Having sweated under the covers for a majority of the last two days due to rains, the pitch at the Pallekele International Cricket Stadium provided generous assistance by way of seam and bounce to the quicker bowlers, and Pakistan's three-pronged attack made merry to negate Mahela Jayawardena's decision to bat first.
Pallekele has invariably tended to favour the team batting first, which must have influenced Jayawardena to bat first. However, with Umar Gul, Sohail Tanvir and Mohammad Sami, playing his first ODI in more than five years, getting prodigious movement, Sri Lanka's top order was blown away for next to nothing.
Three rain interruptions didn't help Sri Lanka's cause either. The last of those, stopping play for just over 80 minutes with Sri Lanka on 107 for 7, forced the match to be reduced to 42 overs a side. Lahiru Thirimanne, the left-hand batsman, associated himself in an eighth-wicket stand of 50 with Nuwan Kulasekara and top-scored with a restrained, unbeaten 42 to guide Sri Lanka to 135 for 8.
Under the Duckworth-Lewis method, Pakistan needed 135 for victory, while Sri Lanka needed a miracle. Lasith Malinga and Kulasekara struck once each in their opening spells, but beyond that, there was little joy for Sri Lanka as Mohammad Hafeez, Misbah-ul-Haq, the skipper, and Umar Akmal conjured a six-wicket victory with reasonable ease.
Malinga and Kulasekara both asked uncomfortable questions at the start of the chase, but the lack of depth in the Sri Lankan pace bowling ranks meant whatever pressure the duo had imposed early on dissipated rapidly.
Hafeez and Akmal were the only batsmen throughout the game who appeared to have the measure of the conditions, batting with refreshing freedom, while Misbah provided the stabilising hand during successive half-century alliances. By the time Rangana Herath, the left-arm spinner, turned one across Hafeez's bat to set up a smart stumping for Kumar Sangakkara, Pakistan had closed in on the target. Akmal, the young right-hand batsman, then played some cracking strokes off the back foot, ensuring that Pakistan cantered home with plenty to spare.
This wasn't Pakistan's most disciplined performance in the field by any stretch of the imagination – wides yielded a whopping 23 runs, and four catches of varying degrees of difficulty were put down – but when they did get it right, they were quite magnificent.
Sri Lanka's modest final tally was a recovery of sorts after they found themselves reeling at 56 for 6 early in the 20th over. Gul did the initial damage in a terrific first spell of 6-1-13-3, marred only by two wides down the legside that flew to the boundary past the flailing gloves of Sarfraz Ahmed, during which he accounted for Tillakaratne Dilshan, Jayawardena and Dinesh Chandimal.
Even as wickets were tumbling at the other end, Kumar Sangakkara remained scoreless for 19 deliveries but just when he was beginning to look threatening, he was undone by a screaming yorker in Sami's first over.

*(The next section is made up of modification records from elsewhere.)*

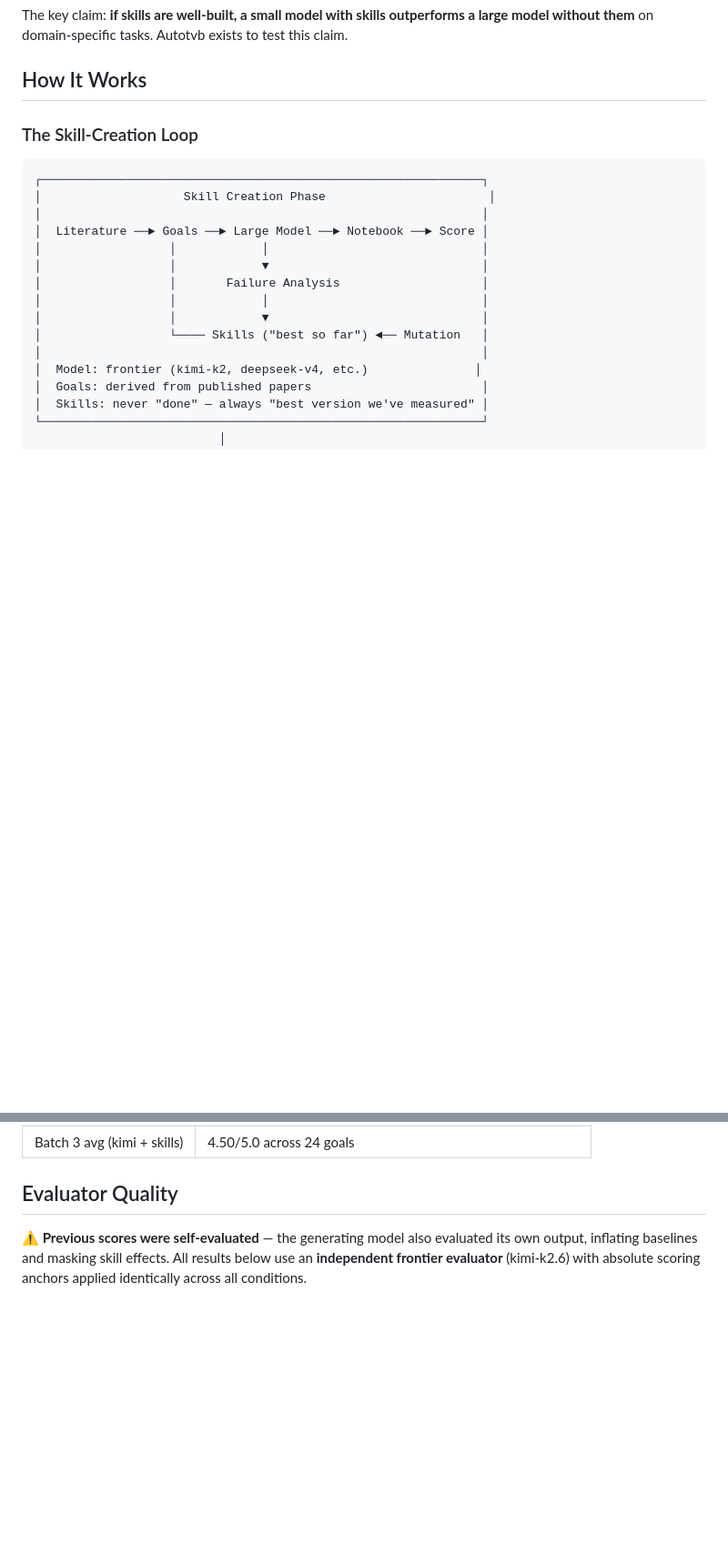
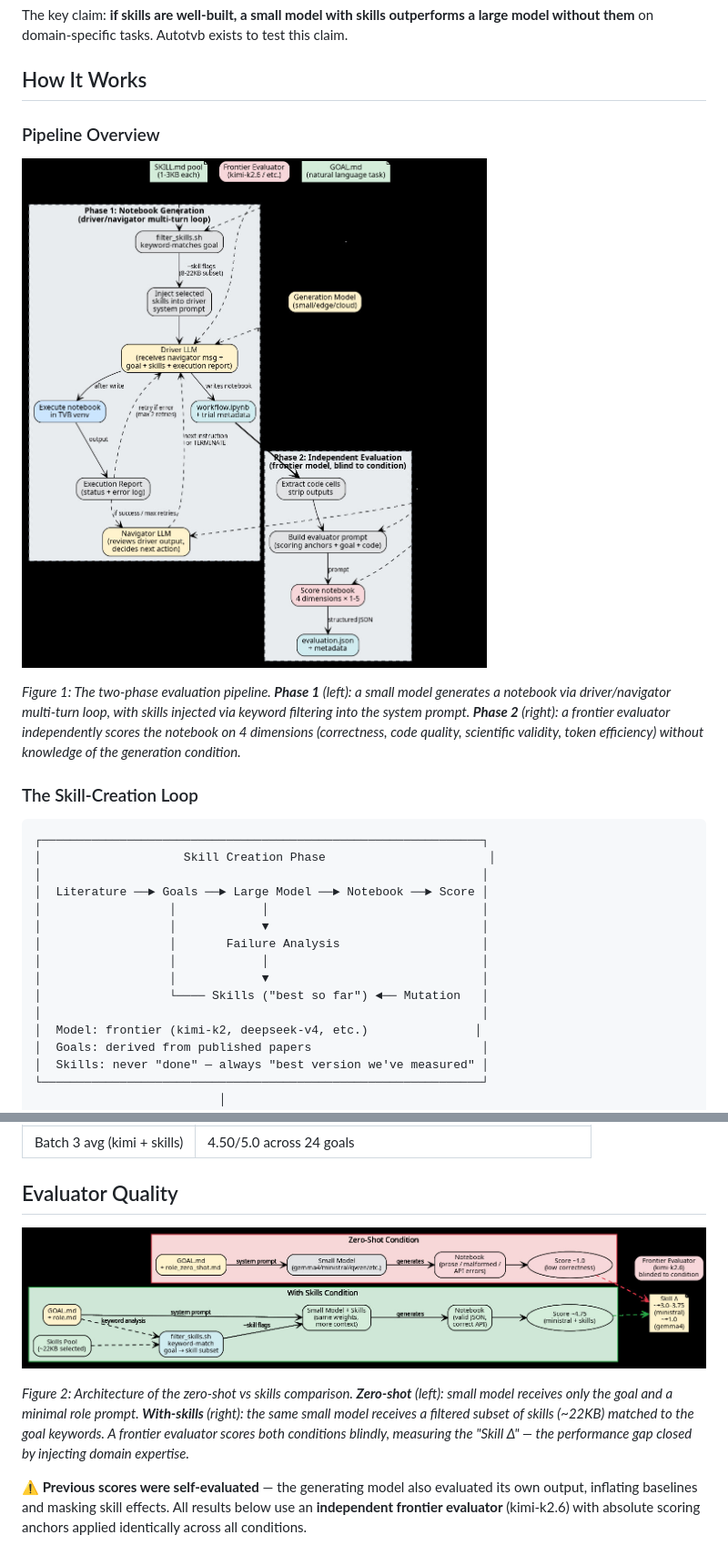
Before and after one commit to maedoc/autotvb, a Markdown page: README.md, 2 parts joined by grey strips. Shown: that part at 91% size. Rendered like a GitHub page; pictures changed too: docs/comparison_diagram.jpg (added), docs/pipeline_diagram.jpg (added); blank space fills up the shorter version.

Commit message:
docs: add Graphviz pipeline diagrams
- pipeline_diagram.jpg: full generation + evaluation dataflow
- comparison_diagram.jpg: zero_shot vs with_skills architecture
- Inserted with captions in README

```diff
--- a/README.md
+++ b/README.md
@@ -15,6 +15,12 @@ Skills are not prompts. They are compressed, composable, validated domain expert
 The key claim: **if skills are well-built, a small model with skills outperforms a large model without them** on domain-specific tasks. Autotvb exists to test this claim.
 
 ## How It Works
+
+### Pipeline Overview
+
+![Pipeline Diagram](docs/pipeline_diagram.jpg)
+
+*Figure 1: The two-phase evaluation pipeline. **Phase 1** (left): a small model generates a notebook via driver/navigator multi-turn loop, with skills injected via keyword filtering into the system prompt. **Phase 2** (right): a frontier evaluator independently scores the notebook on 4 dimensions (correctness, code quality, scientific validity, token efficiency) without knowledge of the generation condition.*
 
 ### The Skill-Creation Loop
 
@@ -138,6 +144,10 @@ Running 108 concurrent trials across 6 models hit API rate limits hard. Limiting
 | Batch 3 avg (kimi + skills) | 4.50/5.0 across 24 goals |
 
 ## Evaluator Quality
+
+![Zero-Shot vs Skills Comparison](docs/comparison_diagram.jpg)
+
+*Figure 2: Architecture of the zero-shot vs skills comparison. **Zero-shot** (left): small model receives only the goal and a minimal role prompt. **With-skills** (right): the same small model receives a filtered subset of skills (~22KB) matched to the goal keywords. A frontier evaluator scores both conditions blindly, measuring the "Skill Δ" — the performance gap closed by injecting domain expertise.*
 
 **⚠️ Previous scores were self-evaluated** — the generating model also evaluated its own output, inflating baselines and masking skill effects. All results below use an **independent frontier evaluator** (kimi-k2.6) with absolute scoring anchors applied identically across all conditions.
 
```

Sami, who alternated between nervy dead-balls and genuine brilliance, then got rid of Angelo Mathews in his next over before making way for the spinners.
Misbah brought Hafeez on in the 14th over, but Saeed Ajmal didn't bowl before the 25th and Shahid Afridi's first over was the 26th of an innings that found no momentum due to the rain interruptions. Hafeez hustled through his overs, giving very little away, but both Ajmal and Afridi were somewhat handicapped by the wet ball, courtesy a damp outfield.
Thirimanne, looking composed, was defiant during his carefully compiled essay, rallying the tail around to ensure that his bowlers had something to bowl with. Sri Lanka needed to strike early, and in a rush, if they were to pull off an unlikely victory. Hafeez and Misbah thwarted those designs, consigning Sri Lanka to their fifth ODI defeat on the trot.